Directions – The answer must consist of each line of the records below that contains the string "collapse".

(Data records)
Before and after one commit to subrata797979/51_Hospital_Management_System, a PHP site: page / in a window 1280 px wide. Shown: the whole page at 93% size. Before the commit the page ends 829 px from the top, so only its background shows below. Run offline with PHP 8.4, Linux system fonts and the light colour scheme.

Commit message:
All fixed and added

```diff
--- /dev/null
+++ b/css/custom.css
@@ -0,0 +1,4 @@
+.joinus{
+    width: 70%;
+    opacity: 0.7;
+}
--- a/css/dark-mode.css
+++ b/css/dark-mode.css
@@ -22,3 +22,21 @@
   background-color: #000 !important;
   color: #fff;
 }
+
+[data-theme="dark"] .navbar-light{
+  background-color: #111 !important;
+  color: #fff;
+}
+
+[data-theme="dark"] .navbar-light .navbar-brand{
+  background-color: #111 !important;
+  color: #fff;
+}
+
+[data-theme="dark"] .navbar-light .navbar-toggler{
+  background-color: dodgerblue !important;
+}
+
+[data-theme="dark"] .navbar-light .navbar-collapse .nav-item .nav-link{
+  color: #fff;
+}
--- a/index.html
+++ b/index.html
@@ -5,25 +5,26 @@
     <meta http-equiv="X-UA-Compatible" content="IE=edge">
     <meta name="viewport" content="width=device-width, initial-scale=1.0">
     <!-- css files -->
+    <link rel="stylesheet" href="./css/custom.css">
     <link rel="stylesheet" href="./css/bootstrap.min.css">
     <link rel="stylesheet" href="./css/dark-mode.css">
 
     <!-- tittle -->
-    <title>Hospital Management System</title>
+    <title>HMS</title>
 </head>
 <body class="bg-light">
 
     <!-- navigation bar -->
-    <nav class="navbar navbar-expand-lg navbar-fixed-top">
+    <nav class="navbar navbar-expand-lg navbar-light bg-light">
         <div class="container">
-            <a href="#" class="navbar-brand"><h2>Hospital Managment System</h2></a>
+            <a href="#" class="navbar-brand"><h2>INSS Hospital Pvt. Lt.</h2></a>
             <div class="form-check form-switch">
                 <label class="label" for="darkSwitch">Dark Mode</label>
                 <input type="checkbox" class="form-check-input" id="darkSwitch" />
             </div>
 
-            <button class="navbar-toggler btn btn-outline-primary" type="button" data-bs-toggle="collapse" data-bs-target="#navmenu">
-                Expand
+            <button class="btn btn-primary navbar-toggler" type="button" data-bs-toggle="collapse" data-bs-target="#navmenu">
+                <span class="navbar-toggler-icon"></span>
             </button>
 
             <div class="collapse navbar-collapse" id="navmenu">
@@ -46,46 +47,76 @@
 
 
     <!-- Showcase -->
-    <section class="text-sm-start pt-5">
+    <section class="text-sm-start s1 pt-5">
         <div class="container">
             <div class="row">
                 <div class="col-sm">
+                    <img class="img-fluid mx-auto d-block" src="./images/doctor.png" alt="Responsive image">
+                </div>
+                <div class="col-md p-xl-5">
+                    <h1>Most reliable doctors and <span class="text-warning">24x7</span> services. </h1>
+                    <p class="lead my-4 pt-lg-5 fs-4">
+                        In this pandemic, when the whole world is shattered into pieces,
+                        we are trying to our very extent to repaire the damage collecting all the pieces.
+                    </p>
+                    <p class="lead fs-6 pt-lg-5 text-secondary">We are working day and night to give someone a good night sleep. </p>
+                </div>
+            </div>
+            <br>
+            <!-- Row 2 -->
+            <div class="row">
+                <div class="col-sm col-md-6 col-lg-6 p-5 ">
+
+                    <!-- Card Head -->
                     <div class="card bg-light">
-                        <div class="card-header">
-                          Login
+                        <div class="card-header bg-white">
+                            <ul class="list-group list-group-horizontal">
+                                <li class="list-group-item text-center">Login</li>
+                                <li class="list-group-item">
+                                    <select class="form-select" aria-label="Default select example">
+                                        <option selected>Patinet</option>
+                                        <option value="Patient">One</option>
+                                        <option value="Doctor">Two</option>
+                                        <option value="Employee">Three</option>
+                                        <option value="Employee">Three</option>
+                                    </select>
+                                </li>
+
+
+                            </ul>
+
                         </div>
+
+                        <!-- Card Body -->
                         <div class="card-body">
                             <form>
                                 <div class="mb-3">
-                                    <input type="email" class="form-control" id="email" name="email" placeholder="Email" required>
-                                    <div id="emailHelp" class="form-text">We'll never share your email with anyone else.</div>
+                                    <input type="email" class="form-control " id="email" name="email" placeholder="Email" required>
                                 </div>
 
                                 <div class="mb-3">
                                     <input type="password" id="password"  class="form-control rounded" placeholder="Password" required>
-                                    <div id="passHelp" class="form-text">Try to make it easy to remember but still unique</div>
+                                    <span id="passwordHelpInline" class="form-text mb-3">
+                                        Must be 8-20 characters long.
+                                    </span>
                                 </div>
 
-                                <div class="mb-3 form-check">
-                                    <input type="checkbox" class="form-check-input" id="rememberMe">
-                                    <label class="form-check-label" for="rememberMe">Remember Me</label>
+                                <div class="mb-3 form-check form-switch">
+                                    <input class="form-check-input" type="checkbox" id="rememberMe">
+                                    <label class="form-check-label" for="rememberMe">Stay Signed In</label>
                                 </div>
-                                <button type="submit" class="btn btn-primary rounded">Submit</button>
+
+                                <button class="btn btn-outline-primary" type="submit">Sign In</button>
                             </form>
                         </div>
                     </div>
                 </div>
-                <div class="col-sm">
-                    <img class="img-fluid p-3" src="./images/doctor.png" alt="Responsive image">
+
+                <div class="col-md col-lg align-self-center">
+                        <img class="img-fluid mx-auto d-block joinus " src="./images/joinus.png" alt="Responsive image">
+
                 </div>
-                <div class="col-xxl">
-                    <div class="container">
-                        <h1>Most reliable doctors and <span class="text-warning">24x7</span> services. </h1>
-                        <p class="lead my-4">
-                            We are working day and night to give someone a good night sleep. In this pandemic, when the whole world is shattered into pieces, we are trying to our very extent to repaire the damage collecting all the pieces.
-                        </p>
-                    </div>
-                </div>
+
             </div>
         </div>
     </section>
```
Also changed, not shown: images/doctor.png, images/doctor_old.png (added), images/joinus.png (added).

Exercise answer –
+[data-theme="dark"] .navbar-light .navbar-collapse .nav-item .nav-link{
-            <button class="navbar-toggler btn btn-outline-primary" type="button" data-bs-toggle="collapse" data-bs-target="#navmenu">
+            <button class="btn btn-primary navbar-toggler" type="button" data-bs-toggle="collapse" data-bs-target="#navmenu">
             <div class="collapse navbar-collapse" id="navmenu">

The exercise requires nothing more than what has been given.